## Summary

This problem has an easy solution due to the constraints. Since the buildings lies between 0 and 10,000 inclusively, using a height map should suffice. Alternatively, performing a sweep line on the buildings will give a faster, though more difficult to implement, solution.

## Bruteforce Explanation

We can use an array of 10,000 elements to represent the height of each individual discrete x-coordinate. For each x-coordinate, we take the highest of all the heights of all the buildings within the range. For each adjacent x-coordinates, report if there is a change in the height.

At one point, there were trick cases with negative coordinates, but it's been corrected since.

## Bruteforce Gotcha's

• Negative coordinates.

## Sweep Line Explanation

Sweep a vertical line from ${\displaystyle (-\infty ,\infty )}$. Maintain the intersection of the buildings with the sweep line in a balanced search tree named T. There are two kinds of events, which are kept in a priority queue Q.

• insertion events - keyed by the left end of a building
• insert the height of the new building into T
• insert a removal event for the right end of the building into Q.
• removal events - keyed by the right end of a building
• remove the corresponding building height from T

As the event e is processed from Q, make all the status modifications for each event having the same key as e, then determine the maximum height of the buildings with a single query to T. Like in the brute force approach, report only changes in the height, even if distinct buildings have the same height.

The total cost of the algorithm is ${\displaystyle O(n\log n)}$. There are exactly 2n events, one event for each of the n left ends of the buildings, and one event for each of the n right ends of the buildings. To process each event, it costs ${\displaystyle O(\log n)}$ to extract the minimum from Q, ${\displaystyle O(\log n)}$ for an insertion or deletion in T, and ${\displaystyle O(\log n)}$ for each maximum query in T. Thus the cost of processing each event is ${\displaystyle O(\log n)}$, for a total cost of ${\displaystyle O(n\log n)}$

There are a few advantages of the sweep line algorithm. In the brute force approach, doubling the width of the buildings will double the runtime cost. With the sweep line algorithm, doubling the width of the buildings will not change the running time. Also, the Sweep Line algorithm will work if the input is not discrete, whereas the heightmap approach requires integer coordinates.

## Sweep Line Gotcha's

• The start and end points of buildings may share an x-coordinate.

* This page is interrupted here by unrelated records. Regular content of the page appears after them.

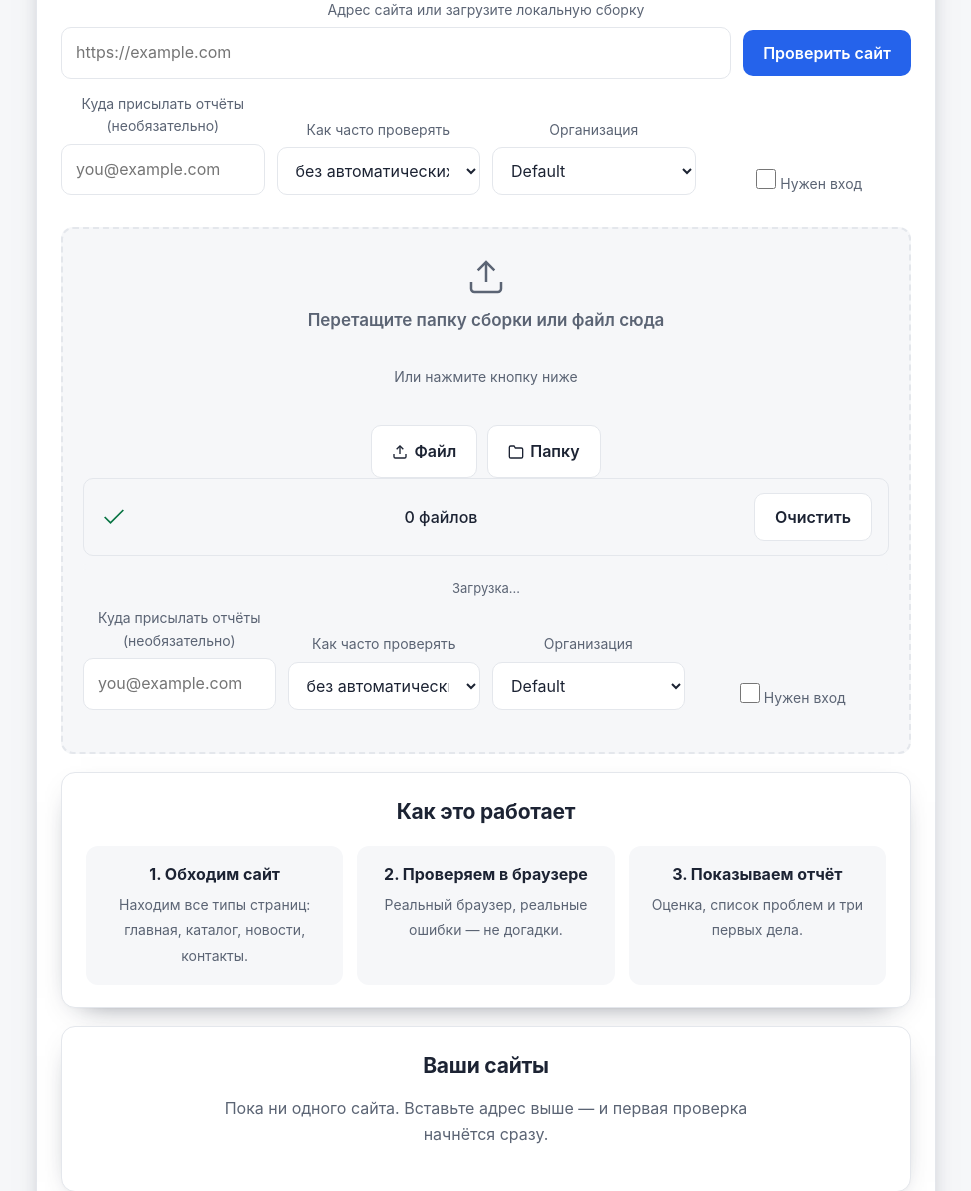
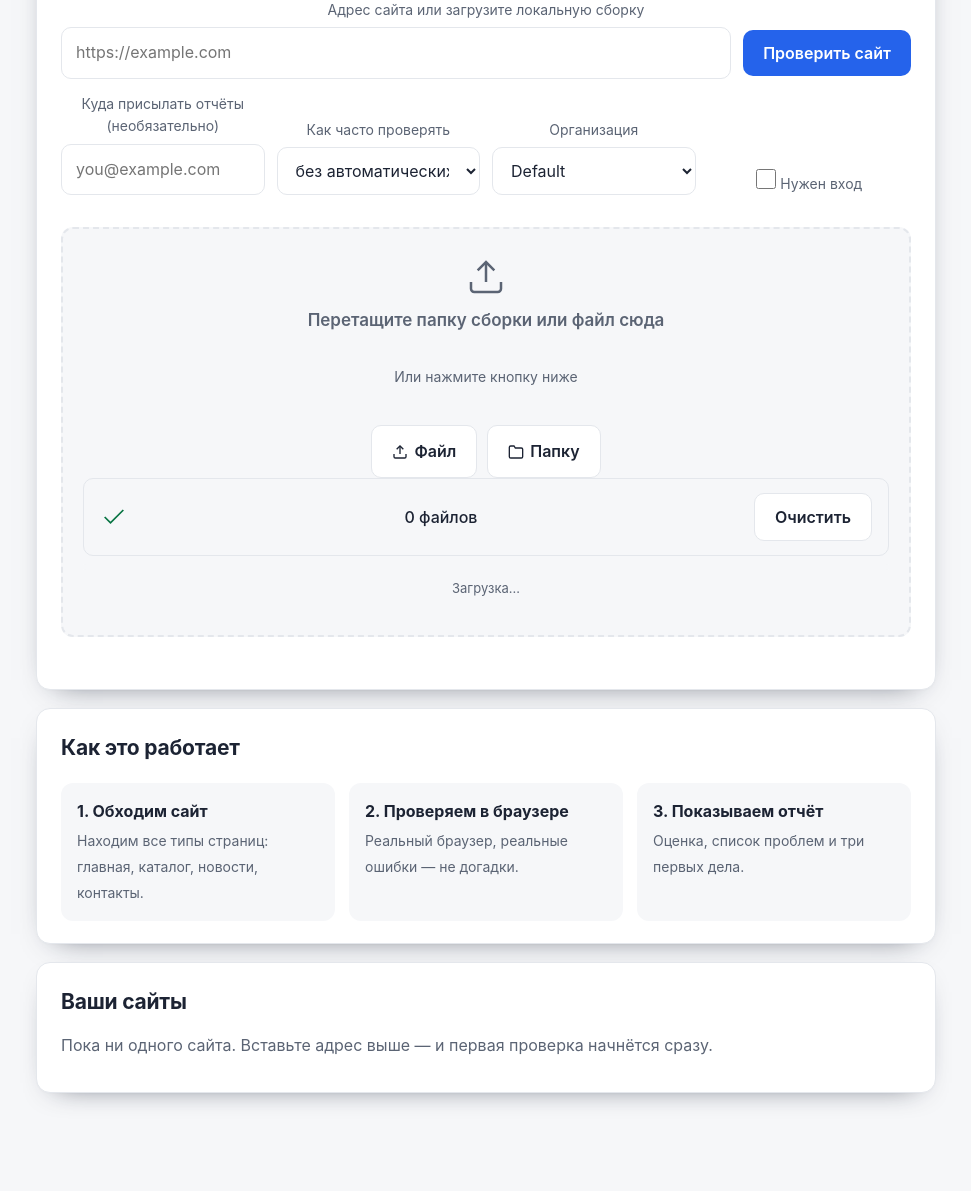
Before and after one commit to xDefox/qa-startup, a FastAPI app: page / in a window 1280 px wide. Shown: the part 311-1502 px from the top of the page, without its empty margins (154-1125 px from the left). Run offline with FastAPI, Linux system fonts and the light colour scheme; data comes from the database, SQL or seed files in the repository; data that the repository does not hold is empty.

Commit message:
UI: remove duplicate auth fields from upload zone
- index.html: removed duplicate form fields (email, schedule, organization, auth checkbox, auth block) from inside upload-zone
- upload-zone now only contains upload UI (drag&drop, file list, progress)

All 307 tests pass.

```diff
--- a/src/webscope/webapp/templates/index.html
+++ b/src/webscope/webapp/templates/index.html
@@ -112,59 +112,7 @@
       <div class="progress-bar"><div class="progress-fill" id="progress-fill"></div></div>
       <span class="progress-text" id="progress-text">Загрузка…</span>
     </div>
-    <div class="row">
-      <div class="field">
-        <label for="email">Куда присылать отчёты (необязательно)</label>
-        <input id="email" type="email" name="email" placeholder="you@example.com" autocomplete="email" spellcheck="false">
-      </div>
-      <div class="field">
-        <label for="schedule">Как часто проверять</label>
-        <select id="schedule" name="schedule">
-          {% for value, label in schedules.items() %}
-          <option value="{{ value }}">{{ label }}</option>
-          {% endfor %}
-        </select>
-      </div>
-      <div class="field">
-        <label for="organization">Организация</label>
-        <select id="organization" name="organization_id">
-          {% for org in organizations %}
-          <option value="{{ org.id }}"{% if loop.first %} selected{% endif %}>{{ org.name }}</option>
-          {% endfor %}
-        </select>
-      </div>
-      <div class="field" style="align-self: flex-end;">
-        <label class="check-row" for="auth-enabled" style="margin-bottom: 0;">
-          <input type="checkbox" id="auth-enabled" name="auth_enabled" value="1">
-          <span>Нужен вход</span>
-        </label>
-      </div>
-    </div>
-    <div class="auth-block" id="auth-block" hidden>
-      <p class="muted small">Сайт защищён логином и паролем — войдём перед проверкой.</p>
-      <div class="row">
-        <div class="field">
-          <label for="auth_kind">Как защищён сайт</label>
-          <select id="auth_kind" name="auth_kind">
-            <option value="basic">Пароль на весь сайт (Basic)</option>
-            <option value="form">Форма входа на странице</option>
-          </select>
-        </div>
-        <div class="field">
-          <label for="auth_login">Логин</label>
-          <input id="auth_login" type="text" name="auth_login" autocomplete="off" spellcheck="false">
-        </div>
-        <div class="field">
-          <label for="auth_password">Пароль</label>
-          <input id="auth_password" type="password" name="auth_password" autocomplete="new-password">
-        </div>
-      </div>
-      <div class="field" id="auth-login-url-field" hidden>
-        <label for="auth_login_url">Адрес страницы входа (если отличается от сайта)</label>
-        <input id="auth_login_url" type="text" name="auth_login_url" placeholder="example.com/wp-admin" spellcheck="false">
-      </div>
-    </div>
-  </form>
+  </div>
   <script>
     (function(){
       const form = document.getElementById('site-form');
```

Make sure to process all events with the same x-coordinate before making a decision about the building height at the given coordinate.

## Input

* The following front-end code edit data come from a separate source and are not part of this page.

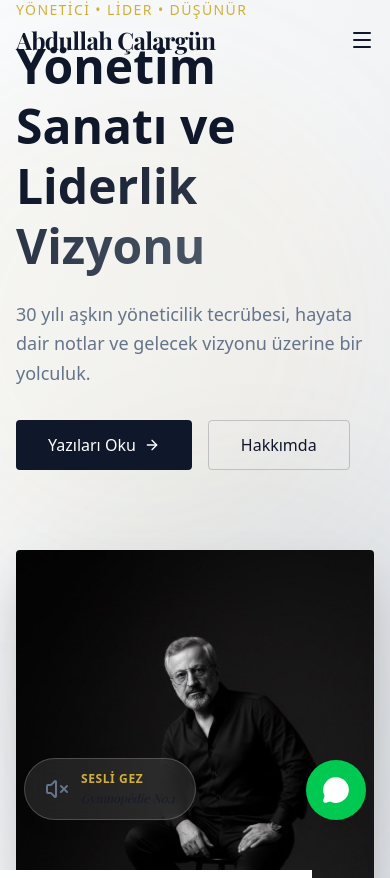
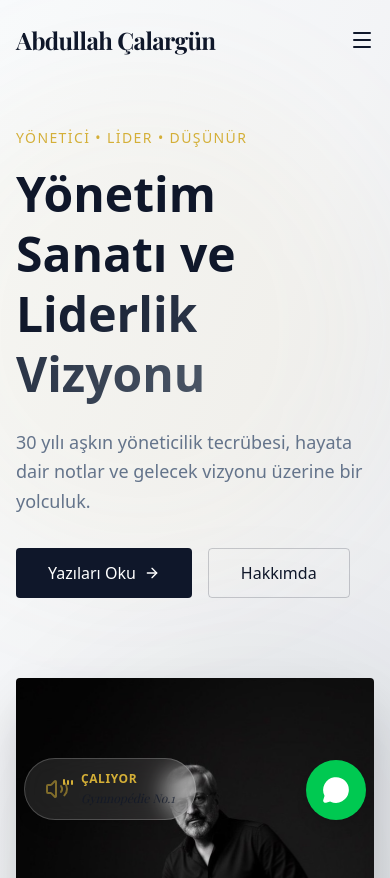
Before and after one commit to tacker2022/abdullahcalargun, a Next.js app: page / in a window 390 px wide. Shown: the top 878 px of the page. Built offline with nearby package versions, Linux system fonts and the light colour scheme; a web font is replaced by a local one.

Commit message:
feat: Enable music autoplay and fix mobile hero padding

```diff
--- a/app/layout.tsx
+++ b/app/layout.tsx
@@ -40,6 +40,10 @@ export const metadata: Metadata = {
   },
 };
 
+import { Analytics } from "@vercel/analytics/react";
+
+// ... existing imports
+
 export default function RootLayout({
   children,
 }: Readonly<{
@@ -57,6 +61,7 @@ export default function RootLayout({
         <Footer />
         <WhatsAppButton />
         <BackgroundMusic />
+        <Analytics />
       </body>
     </html>
   );
--- a/components/sections/Hero.tsx
+++ b/components/sections/Hero.tsx
@@ -6,7 +6,7 @@ import { ArrowRight } from "lucide-react";
 
 export function Hero() {
     return (
-        <section className="relative min-h-[90vh] flex items-center justify-center bg-background overflow-hidden">
+        <section className="relative min-h-[90vh] flex items-center justify-center bg-background overflow-hidden pt-32 pb-12 md:py-0">
             {/* Background Decor */}
             <div className="absolute inset-0 bg-gradient-to-br from-background via-gray-100 to-gray-200 dark:from-background dark:via-slate-900 dark:to-slate-800 z-0" />
 
--- a/components/ui/BackgroundMusic.tsx
+++ b/components/ui/BackgroundMusic.tsx
@@ -15,6 +15,16 @@ export function BackgroundMusic() {
     useEffect(() => {
         if (audioRef.current) {
             audioRef.current.volume = 1.0; // Set volume to 100%
+            // Try to autoplay on mount
+            const playPromise = audioRef.current.play();
+            if (playPromise !== undefined) {
+                playPromise.then(() => {
+                    setIsPlaying(true);
+                }).catch((error) => {
+                    console.log("Autoplay prevented:", error);
+                    // Browsers require interaction, but we try anyway
+                });
+            }
         }
     }, []);
 
--- a/package.json
+++ b/package.json
@@ -9,6 +9,7 @@
     "lint": "eslint"
   },
   "dependencies": {
+    "@vercel/analytics": "^1.6.1",
     "clsx": "^2.1.1",
     "framer-motion": "^12.23.26",
     "lucide-react": "^0.562.0",
```
Also changed, not shown: 1 other file (tests, documents, lock files or other folders).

1 11 5
1 20 6
2 6 7
3 13 9
12 7 16
14 3 25
15 8 16
19 18 22
23 13 29
24 4 28


## Output

1 20 6 13 9 0 12 7 15 8 16 3 19 18 22 3 23 13 29 0